Following the release of the Final Report, the moratorium on fracking has been lifted in WA with the exception of some existing regional bans.
E&P clients have opportunity to re-examine onshore gas exploration and production opportunities.
Following the April 2018 lifting of the Northern Territory fracking moratorium (as outlined in our article, What the Frack?), the Independent Scientific Panel Inquiry into Hydraulic Fracture Stimulation in Western Australia handed down its Final Report on 12 September 2018. The result of this is, in many ways, very similar to the NT result: a partial lifting of the moratorium, and the provision of a very detailed set of recommendations to guide any hydraulic fracturing activities in WA going forward.
We have set out below a short summary of the revised position in WA, as well as a quick recap of the position through the rest of the country.
WA: The Independent Scientific Inquiry
The Panel's Final Report was based on over 9,500 written public submissions, and hundreds of scientific and technical reports. The Panel grouped the potential risks of fracking into five key themes – land (and biodiversity), water, greenhouse gas, public health and social surroundings. The Final Report included 91 findings, which generally concluded that the potential risks arising from fracking to people and the environment were low, if suitable controls and processes are followed. The Final Report also included 44 recommendations which the State Government intends to fully implement before any fracking production will be approved. The recommendations include the following material points:
- all fracking should be prohibited within 2 kilometres of gazetted Public Drinking Water Source Areas;
- all fracking should be prohibited within 2 kilometres of towns, settlements or residents;
- baseline atmospheric GHG levels and air quality should be acquired prior to the drilling of onshore wells, with ongoing monitoring and reporting of these levels over time, and public disclosure;
- baseline road use statistics should also be acquired, and monitored over the lifecycle of the development;
- site-specific health risk assessments should be provided to the Department of Health;
- well design, construction and testing should be assessed by an independent, certified expert well examiner, reporting to the regulator; and
- an enforceable Code of Practice should be developed by the WA Government to ensure that high standards of health, safety and environmental protection are enshrined to reduce any risks from fracking activities.
The enforceable Code of Practice is expected to be detailed and prescriptive, particularly in relation to chemical usage and on-going monitoring of frack sites. This is nothing new for our oil & gas clients, but it sets the tone for future onshore oil & gas development in WA.
WA: The current position
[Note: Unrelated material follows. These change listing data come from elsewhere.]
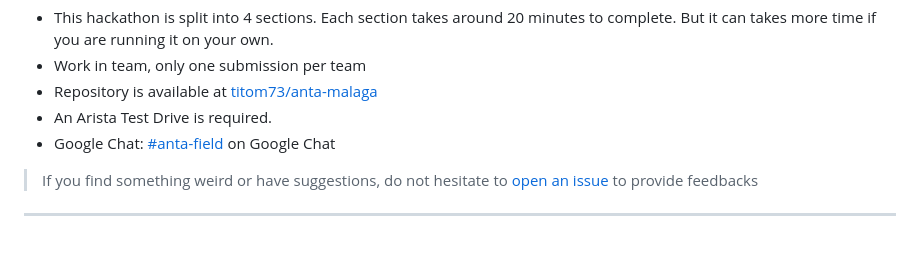
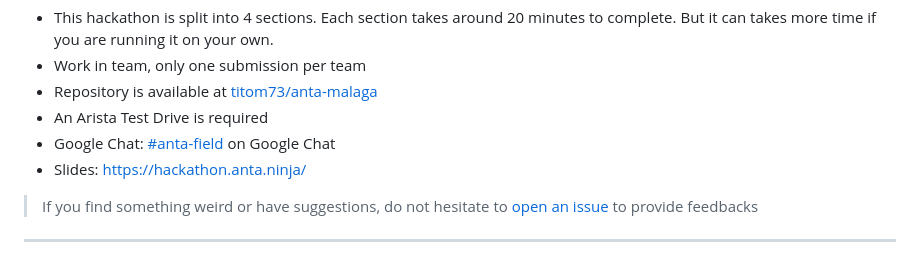
Before and after one commit to titom73/anta-malaga, a Markdown page: slides.md, the part around the change. Rendered like a GitHub page.

Commit message:
update slides

```diff
--- a/slides.md
+++ b/slides.md
@@ -451,8 +451,9 @@ _footer: ''
 - This hackathon is split into 4 sections. Each section takes around 20 minutes to complete. But it can takes more time if you are running it on your own.
 - Work in team, only one submission per team
 - Repository is available at [titom73/anta-malaga](https://github.com/titom73/anta-malaga)
-- An Arista Test Drive is required.
+- An Arista Test Drive is required
 - Google Chat: [#anta-field](https://chat.google.com/room/AAAAN780xDU?cls=7) on Google Chat
+- Slides: https://hackathon.anta.ninja/
 
 
 > If you find something weird or have suggestions, do not hesitate to [open an issue](https://github.com/arista-netdevops-community/anta/issues) to provide feedbacks
```
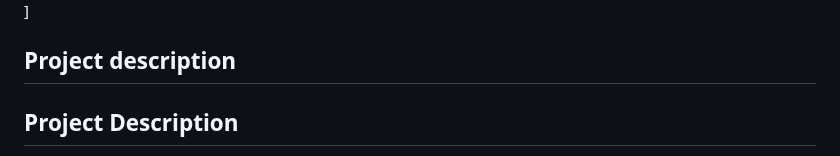
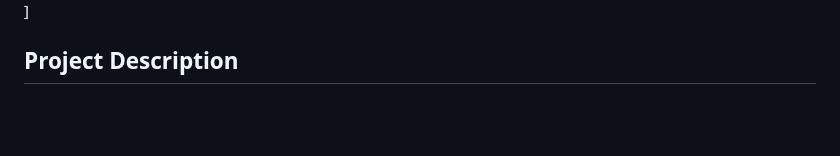
Before and after one commit to vitor-domingos/huddle-landing-page, a Markdown page: README.md, the part around the change. GitHub-like rendering; blank space fills up the shorter version.

Commit message:
modificado o arquivo README.md

```diff
--- a/README.md
+++ b/README.md
@@ -55,8 +55,6 @@
 
 [<img src="./.gif huddle landing page mobile.gif" alt="gif of the mobile version of the huddle landing page">]
 
-## Project description
-
 ## Project Description
 
 **This is a landing page project provided by the Mentor front-end platform. The project makes use of HTML5 and CSS3 front-end technologies. I didn't encounter any major difficulties during the realization of this project, as it has a simple design. Development was completed in 5 days, based on the layout provided by Front-end Mentor.**
```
Following the release of the Final Report and the release of the State Government's public statements on it, the position on fracking in WA can be summarised as follows:
- The moratorium has been lifted, but the existing regional bans persist (for Perth Metropolitan, Peel and the South West), and have been extended to the Dampier Peninsular and national parks.
- Fracking will be permitted on existing onshore petroleum titles covering approximately 2% of Western Australia (over 5 million hectares), subject to the creation of the necessary regulatory regime.
- The Government has stated that traditional owners and farmers must consent before any fracking-based production can occur on their land.
- The royalty rate for unconventional oil and gas will increase to 10% which is the rate applying to conventional petroleum production. These royalties will be used to support renewable energy projects through a special Clean Energy Future Fund.
Australia: A whip around on the current position on fracking
Please refer to our earlier article, What the Frack? for the status of fracking regulations in the other states and territories.
Next steps for our E&P clients
The lifting of the moratorium on fracking in WA represents another opportunity for E&P companies to start to re-examine onshore gas exploration and production opportunities. However this will require a full understanding of the recommendations that the Western Australian (and recently the Northern Territory) governments are planning to implement, and a risk analysis of how these may impact your exploration and production operations and costings.
This is likely to be a slow process, given the level of regulatory detail that has been recommended by the Panel and accepted by the Government in order for fracking developments to proceed in WA.